• A rufous hummingbird flying

    Rufous hummingbird. (Photo: Bryan Hanson)

Hey now: hummingbirds are an “all-star”

West coasters should rejoice in seeing a feisty rufous hummingbird buzz by. Turns out the success of this tiny flier is an important indicator of a healthy ecosystem — and may be key to protecting other species. A recent article in National Geographic noted “We often save the most charismatic species. Is it time to think beyond pandas and tigers?” That article zeroed in on research by UBC’s Adam Ford and Sarah Falconer, who found the hummingbird was a best indicator, or “surrogate,” species (surrogate species are plants and animals whose health is an indicator of the overall health of an entire landscape). In other words, if you see lots of hummingbirds, it’s a very good sign for all kinds of flora and fauna. The researchers’ list of 10 “all-star” B.C. surrogates also includes three carnivores (the American black bear, coyote and grey wolf), two ungulates (the rocky mountain elk and mule deer), two other birds (the barn swallow and tree swallow) and one smaller mammal (the long-tailed weasel). 

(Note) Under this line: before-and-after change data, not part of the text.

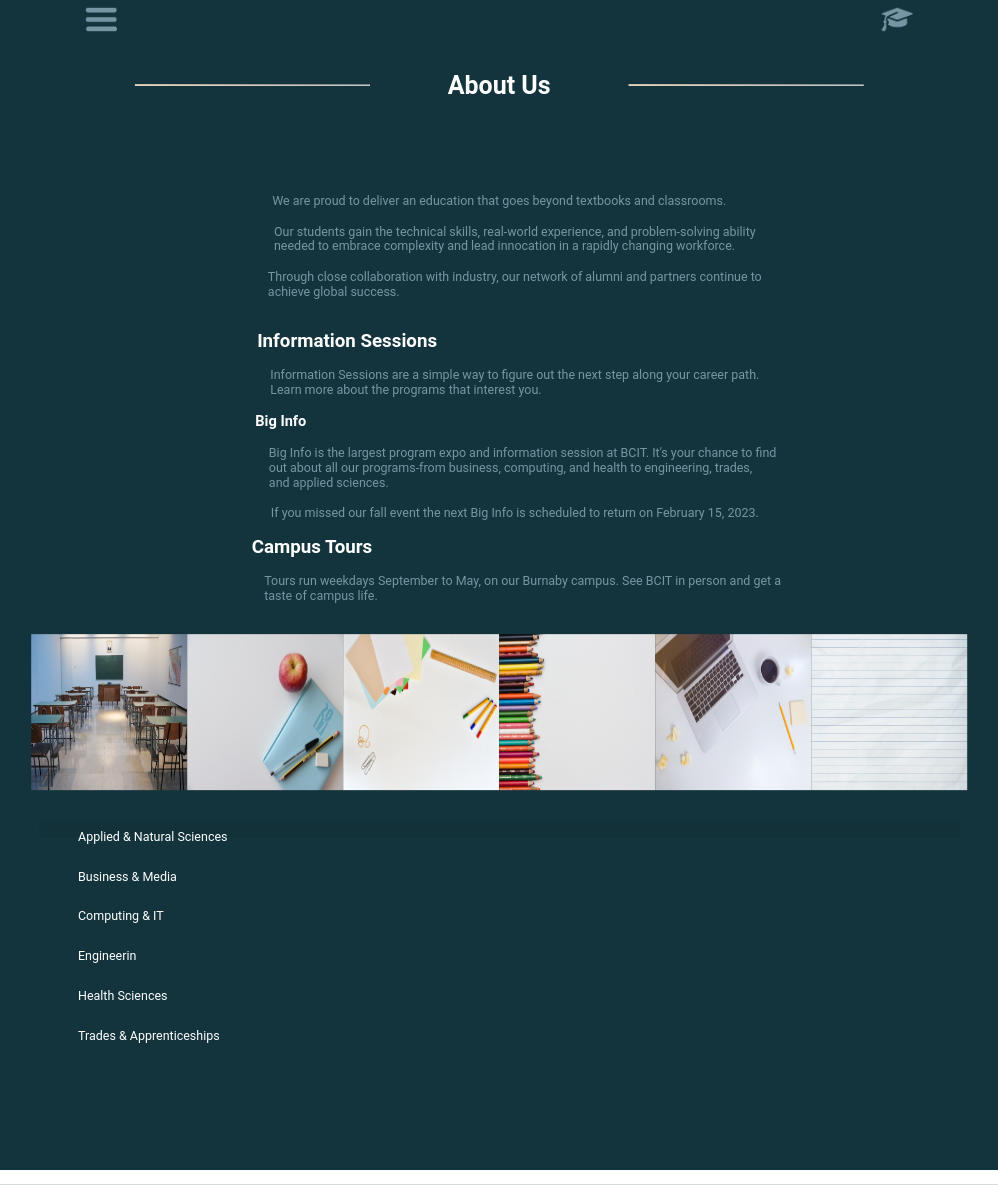
Repository: Sheraliramzan/Aly_A01253508_Assignment1
Page: /about
These files come from the project's save history. The page is drawn as it stood at one moment and after the next save; the edit follows.
The browser window is 1280 px wide. The pictures show the whole page, at 78% of full size.
The project was rebuilt for these pictures with package versions that can differ from the ones it lists, and the page was loaded fresh each time. The framework's server and built-in components were replaced by stand-ins that run in the browser. Also part of the build but not shown: next.config.js.

Above is the page before, as saved 2023-02-05 10:03:47.

### pages/about.js
import Head from 'next/head'
import Image from 'next/image'
import styles from '../styles/Home.module.css'
import dynamic from "next/dynamic";
import Nav from '../comp/nav/nav';


const About = () => {
  return (
    <>
      <Head>
        <title>About Us</title>
        <meta name="author" content="MDIA 2109" />
        <meta property="og:title" content= 'Assignment #1 - About Us Page'/>
        <meta property="og:description" content= "BCIT Digital Design and Development Diploma"/>
        <meta name="viewport" content="width=device-width, initial-scale=1" />
        <link rel="icon" href="/favicon.png" />
      </Head>
      <main className={styles.main}>
        <div className="aboutcont">
          <Nav/>
          <div>
              <div className='headcont1'>
                <hr className='hori'></hr>
                <h1 className='header'>About Us</h1>
                <hr className='hori1'></hr>
                <h1></h1>
              </div>
              <div className='paracont'>
                <p className='para2'> We are proud to deliver an education that goes beyond textbooks
                  and classrooms.</p>
                <p className='para3'> Our students gain the technical skills, real-world experience,
                  and problem-solving ability <br /> needed to embrace complexity
                  and lead innocation in a rapidly changing workforce.</p>
                <p className='para3'>Through close collaboration with industry, our network of alumni
                  and partners continue to <br /> achieve global success.</p>
              </div>
                <h2 className='header2'> Information Sessions</h2>
                <p className='para3'> Information Sessions are a simple way to figure out the next
                  step along your career path. <br /> Learn more about the
                programs that interest you.</p>
                <h3 className='header3'>Big Info</h3>
              <p className='para4'> Big Info is the largest program expo and information session at
                BCIT. It's your chance to find <br /> out about all our
                programs-from business, computing, and health to engineering,
                trades,
                <br /> and applied sciences.
              </p>
              <p className='para3'>If you missed our fall event the next Big Info is scheduled to
                return on February 15, 2023.
              </p>
              <h2 className="header4">Campus Tours</h2>
              <p className='para4'>  Tours run weekdays September to May, on our Burnaby campus. See
                BCIT in person and get a <br /> taste of campus life.</p>
          </div>
          <div>
            <div id="carouselImage">
                <Image src={"/0.jpg"} width={200} height={200}></Image>
                <Image src={"/1.jpg"} width={200} height={200}></Image>
                <Image src={"/2.jpg"} width={200} height={200}></Image>
                <Image src={"/3.jpg"} width={200} height={200}></Image>
                <Image src={"/4.jpg"} width={200} height={200}></Image>
                <Image src={"/5.jpg"} width={200} height={200}></Image>
            </div >
                  <div id="testOnImageHere">
                    <ul>
                      <li>Applied & Natural Sciences</li>
                      <li>Business & Media</li>
                      <li>Computing & IT</li>
                      <li>Engineerin</li>
                      <li>Health Sciences</li>
                      <li>Trades & Apprenticeships</li>
                    </ul>
                  </div>
          </div>
        </div>
        <a>
            <span>
                <img></img>
                <img></img>
            </span>
        </a>
      </main>
    </>
  )
}
export default dynamic (() => Promise.resolve(About), {ssr: false})

### styles/globals.css


* {
  box-sizing: border-box;
  padding: 0;
  margin: 0;
}

html,
body {
  margin: 0;
  padding: 0;
  font-family: "Roboto", sans-serif;
  scrollbar-width: none;

}
.menuimg{
  margin-left: 100px;
}
.gardimg{
  margin-right: 100px;
}
.navcont {
  display: flex;
  align-items: center;
  justify-content: space-between;
  padding: 10px;
}
.menucont{
  position: absolute;
  top: 0rem;
  left: 4rem;
}
a{
  color: var(--primary-color);
  text-decoration: none;
}

ul {
  display: flex;
  flex-direction: column;
  position: absolute;
  top: 10px;
  left: 50px;
  gap: 2rem;
  text-decoration: none;
}

ul > li {
  list-style-type: none;
  text-decoration: none;
  color: var(--primary-color);
}
.listcont{
  position: absolute;
  display: flex;
  align-items: flex-start;
  left: 3rem;
  top: 3rem;
}

.btncont {
  display: flex;
}

.close {
  background-color: transparent;
  border: none;
  font-size: larger;
  color: var(--primary-color);
}

.fullcont{
  width: 100vw;
  height: 100vh;
  background-image: url("/background-images/backgroundMountain.jpg");
  background-size: cover;
}
.but1{
  margin: 2px;
  padding: 5px 15px;
  background: none;
  border: 1px solid var(--primary-color);
  border-radius: 5px;
  color:var(--primary-color) ;
}
.butcont{
 margin-left: 250px;
}

.but1:hover{
  background-color: var( --primary-color);
  color: var(--quinary-color);
}
.downarrow{
  position: relative;
  left: 650px;
  top:50px;
}
.headcont{
  display: flex;
  flex-direction: column;
  width: 25%;
  margin-top: 320px;
  margin-left: 250px;
}
.headhome{
  color: var(--primary-color);
  font-size: 25px;
  margin-bottom: 10px;
}
.horidiv{
  width: 60%;
  border: 1px solid var(--secondary-color);
  margin-bottom: 10px;
}
.para1{
  color: var(--primary-color);
  font-size:12px;
  width: 100%;
  opacity: 0.8;
}
.aboutcont{
  width: 100%;
  background-color: var( --quaternary-color);
  justify-content: center;
  height: 1500px;
}
.hori{
  border-left: 300px solid var(--secondary-color);
  width: 100px;
  height: 1px;
  margin-right: 100px;
}
.hori1{
  border-left: 300px solid var(--secondary-color);
  width: 100px;
  height: 1px;
  margin-left: 100px;
}
.headcont1{
  text-align: center;
  margin-top: 40px;
  display: flex;
  justify-content: center;
  align-items: center;
}
.header{
  color: var(--primary-color);
}
.paracont{
  display: flex;
  flex-direction: column;
  color: var(--ternary-color);
  justify-content: center;
  align-items: center;
  margin-top: 100px;

}
.para2{
  margin-top: 20px;
  margin-bottom: 20px;
}
.header2{
  display: flex;
  flex-direction: column;
  align-items: center;
  margin-right: 390px;
  margin-top: 20px;
  margin-bottom: 20px;
  color: var(--primary-color);
}
.header3{
  display: flex;
  flex-direction: column;
  align-items: center;
  margin-right: 560px;
  margin-top: 20px;
  margin-bottom: 20px;
  color: var(--primary-color);
}
.header4{
  display: flex;
  flex-direction: column;
  align-items: center;
  margin-right: 480px;
  margin-top: 20px;
  margin-bottom: 20px;
  color: var(--primary-color);
}
.para3{
  color: var(--ternary-color);
  display: flex;
  align-items: center;
  justify-content: center;
  margin-bottom: 20px;
  margin-left: 40px;
}
.para4{
  color: var(--ternary-color);
  display: flex;
  align-items: center;
  justify-content: center;
  margin-bottom: 20px;
  margin-left: 60px;
}
#carouselImage{
  height: 200px;
  background-repeat: no-repeat;
  background-size: cover;
  display: flex;
  justify-content: center;
  align-items: center;
  margin: 40px 0px;
}
#testOnImageHere{
  background-color: rgba(16, 46, 53, 0.5);
  padding: 10px;
  margin: 0px 50px;
  position: relative;
}

### styles/variables.css
:root{
    --primary-color:#fff;
    --secondary-color:#f4d6b9;
    --ternary-color: #7796a4;
    --quaternary-color:#14343d;
    --quinary-color:rgba(16,46,53,0.5);
}

### styles/Home.module.css
.main {
  display: flex;
  flex-direction: column;
  justify-content: space-between;
  align-items: center;
}

### comp/nav/nav.js
import Head from 'next/head'
import Image from 'next/image'
import { useState } from 'react'
import { useRouter } from 'next/router'
import Link from 'next/link'

export default function Nav(){
    const [isMenuOpen, setIsMenuOpen] = useState(false);
  const handleClick = () => {
    setIsMenuOpen(!isMenuOpen);
  };
  const router = useRouter();
    return (
    <>
        <div className="navcont">
              <Image alt='menu' className='menuimg'
                src={"/icons/menu-icon.png"}
                width={40}
                height={30}
                onClick={handleClick}
              />
              <Image alt='grad' className='gardimg' src={"/icons/graduation-hat.png"} width={40} height={30} />
          </div>
          {isMenuOpen && (
            <div className="menucont">
              <div className="listcont">
                <div className="btncont">
                  <button className="close" onClick={handleClick}>
                    X
                  </button>
                </div>
                <div>
                  <ul>
                    <li>
                      <a href="#">Home</a>
                    </li>
                    <li>
                      <a href="/about">About</a>
                    </li>
                    <li>
                      <a href="/contact">Contact</a>
                    </li>
                  </ul>
                </div>
              </div>
              <Image alt='bar'
                src={"/background-images/menuBackground.png"}
                width={240}
                height={240}
              />
            </div>
          )}
    </>
    )
}

Loaded but not shown: pages/_app.js (common file); pages/_document.js (common file); pages/api/hello.js (common file)

After the next save:
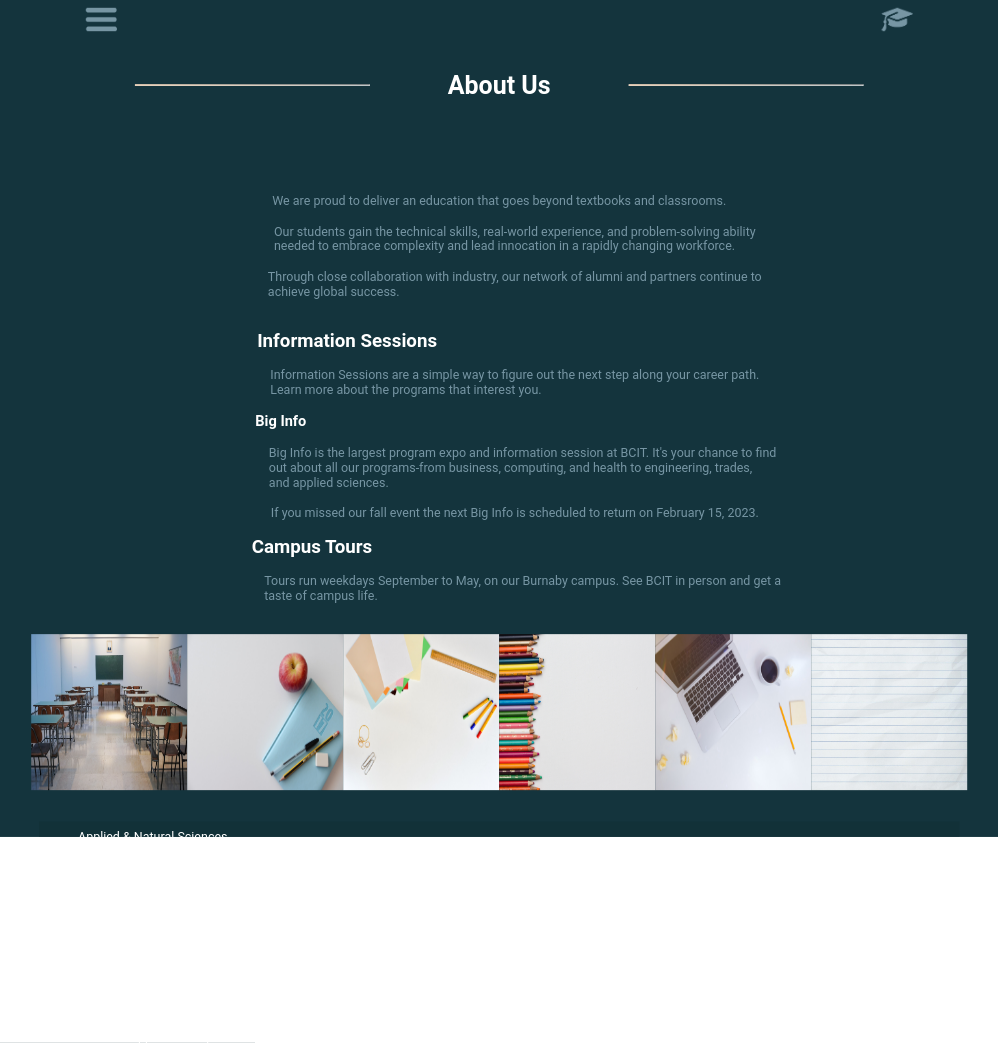
Saved 13 s later.
--- a/styles/globals.css
+++ b/styles/globals.css
@@ -124,7 +124,6 @@ ul > li {
   width: 100%;
   background-color: var( --quaternary-color);
   justify-content: center;
-  height: 1500px;
 }
 .hori{
   border-left: 300px solid var(--secondary-color);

Mottled duskywing takes flight

Photo: Courtesy Jessica Linton

It has been described as “not much to look at,” but the mottled duskywing is a bold history maker. This summer, the non-descript butterfly — small, greyish-brown and speckled — became the first endangered butterfly to be reintroduced into the wild in Ontario. It was once common around the province, but had almost disappeared as human development decimated its oak savannah habitat. The release of the butterfly in Pinery Provincial Park is part of a five-year conservation program to breed the insect and reintroduce it in the remaining pockets of oak savannah in the province.

Deer out of the headlights

Photo: Marko Hankkila
 
Wolves moving into the neighbourhood might be bad news if you’re a deer — but there’s a silver lining. In a recent study, researchers at the University of Wisconsin found that the number of deer involved in vehicle collisions drops by 24 per cent when wolves move into an area. While this decrease is partially due to the predatory wolves thinning the herd, the scientists discovered the wolves’ presence creates “a landscape of fear.” This causes deer to remain more alert and keep their distance from roadways — commonly used by wolves as travel corridors. And the economic benefit tied to this reduction in traffic collisions could be 63 times greater than the cost of wolves preying on livestock.

Pokémon NO

Photo: Matias Tapia

They’re quirky! They’re cute! They’re illegal in New Brunswick! Axolotls — the funky little salamander that gained fame as a Pokémon character — made the news for a different reason last week in New Brunswick. Turns out the exotic pet, which has been showing up with increasing frequency in pet stores and on Facebook trading sites in New Brunswick, Nova Scotia and British Columbia, also carries some exotic diseases. Those diseases could do significant harm to native salamanders if the axolotl was introduced into the wild.

Whoop whoop!

Photo: Jeffrey Hamilton

Once just 21 strong in the wild, the rarest of all cranes had a visit from the stork earlier this spring. On May 28th — Whooping Crane Day — the Calgary Zoo announced the hatching of three new whooping crane chicks from three different couples. After artificial insemination and around 28 days of incubation, zoo staff helped hatch loving parents Hercules and Helsinki’s chick after it had pipped through its air cell. Another lucky couple, Tim and Bombadil, hatched after 32 days and three previous breeding seasons without success. The final pair of doting cranes — Gary Snyder and Inukshuk — received Tim and Bombadil’s second egg (it’s rare for whooping cranes to lay more than one!), hatching it after 33 days. As the only facility in Canada with a whooping crane captive breeding program for release in the wild, the Calgary Zoo called on crane fans to keep #RootingFortheLittleWhoopers!